**Exercise goal**
The answer is every line of the records that holds the word "bằng", copied in full.

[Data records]
● ● ●

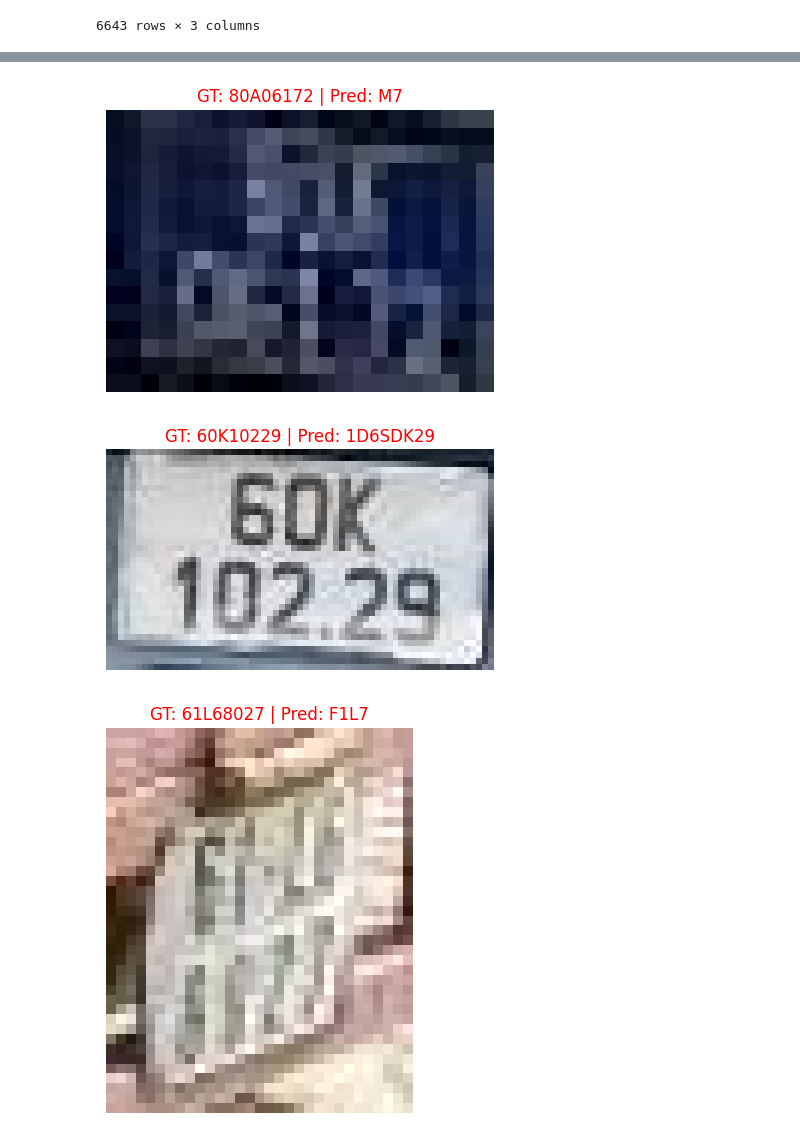
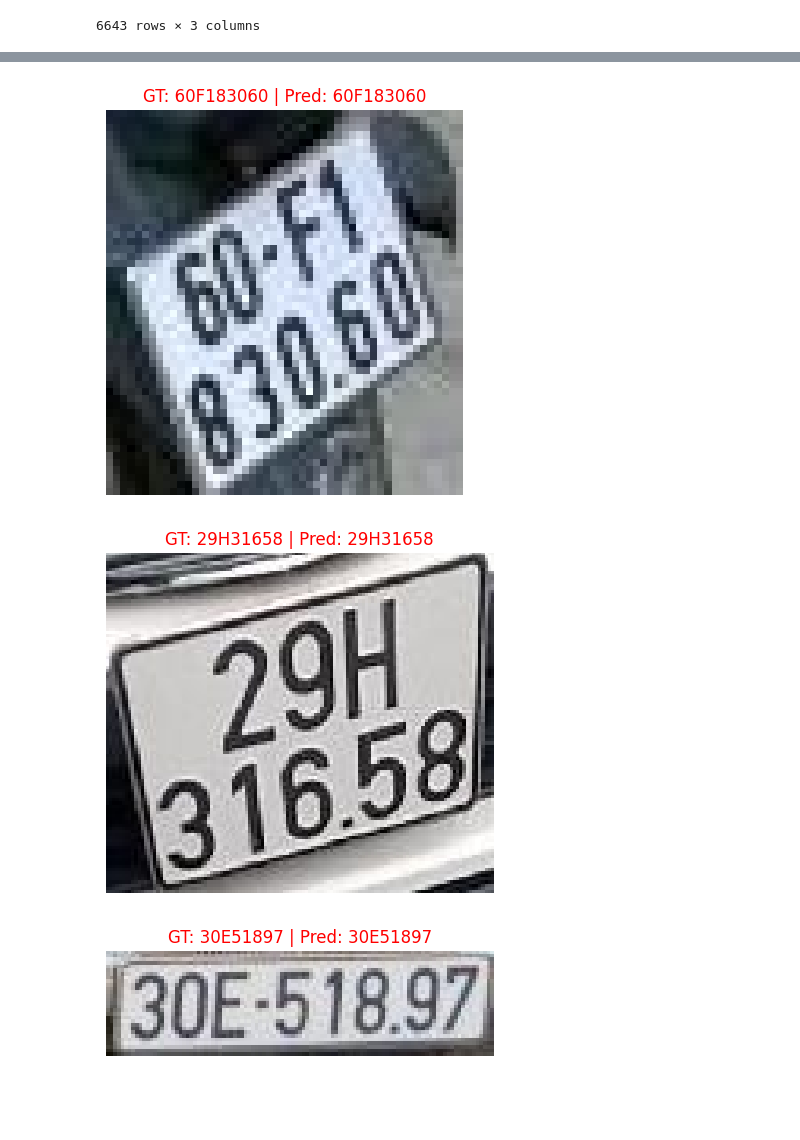
Before and after one commit to HoMinhDang/ANLR, a Jupyter notebook: evaluate.ipynb, the cells around one changed output, grey strips where cells are left out. Saved outputs shown, nothing was run; the diff lists cells and outputs as text; code cells hidden in the pictures; blank space fills up the shorter version.

```diff
--- a/evaluate.ipynb
+++ b/evaluate.ipynb
@@ -154,7 +154,7 @@ for index, row in df.iterrows():
 
     if pred[0] is not None:
         pred = filter_bbox(pred)
-        plate_label = extract_plate_label(pred, class_names=model.module.names if hasattr(model, 'module') else model.names)
+        plate_label = extract_plate_label(pred, class_names=class_names, var_thres=0.45)
         df.at[index, 'Predicted_Label'] = plate_label
     else:
         df.at[index, 'Predicted_Label'] = ""
@@ -191,0 +192,18 @@ Accuracy: 0.0695
+# %%
+incorrect_predictions = df[df['Label'] != df['Predicted_Label']].sample(n=5, random_state=44)
+
+# Hiển thị ảnh bị dự đoán sai
+%matplotlib inline
+for index, row in incorrect_predictions.iterrows():
+    image_path = os.path.join(dir_path, row["Name"])  # Thay bằng đường dẫn thực tế
+    if os.path.exists(image_path):
+        img = cv2.imread(image_path)
+        img = cv2.cvtColor(img, cv2.COLOR_BGR2RGB)
+
+        plt.figure(figsize=(5, 5))
+        plt.imshow(img)
+        plt.axis("off")
+        plt.title(f"GT: {row['Label']} | Pred: {row['Predicted_Label']}", fontsize=12, color='red')
+        plt.show()
+    else:
+        print(f"Ảnh {row['Name']} không tồn tại.")
@@ -192,22 +216,22 @@ Accuracy: 0.0695
 # %%
-incorrect_predictions = df[df['Label'] != df['Predicted_Label']].sample(n=5, random_state=42)
+incorrect_predictions = df[df['Label'] == df['Predicted_Label']].sample(n=5, random_state=42)
 
 # Hiển thị ảnh bị dự đoán sai
 %matplotlib inline
 for index, row in incorrect_predictions.iterrows():
     image_path = os.path.join(dir_path, row["Name"])  # Thay bằng đường dẫn thực tế
     if os.path.exists(image_path):
         img = cv2.imread(image_path)
         img = cv2.cvtColor(img, cv2.COLOR_BGR2RGB)
 
         plt.figure(figsize=(5, 5))
         plt.imshow(img)
         plt.axis("off")
         plt.title(f"GT: {row['Label']} | Pred: {row['Predicted_Label']}", fontsize=12, color='red')
         plt.show()
     else:
         print(f"Ảnh {row['Name']} không tồn tại.")
 # %% [output]
-[figure, old version]
+[figure, new version]
-[figure, old version]
+[figure, new version]
-[figure, old version]
+[figure, new version]
```
Also changed, not shown: parts of 3 cells of this notebook.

● ● ●

**Task result**
+    image_path = os.path.join(dir_path, row["Name"])  # Thay bằng đường dẫn thực tế
     image_path = os.path.join(dir_path, row["Name"])  # Thay bằng đường dẫn thực tế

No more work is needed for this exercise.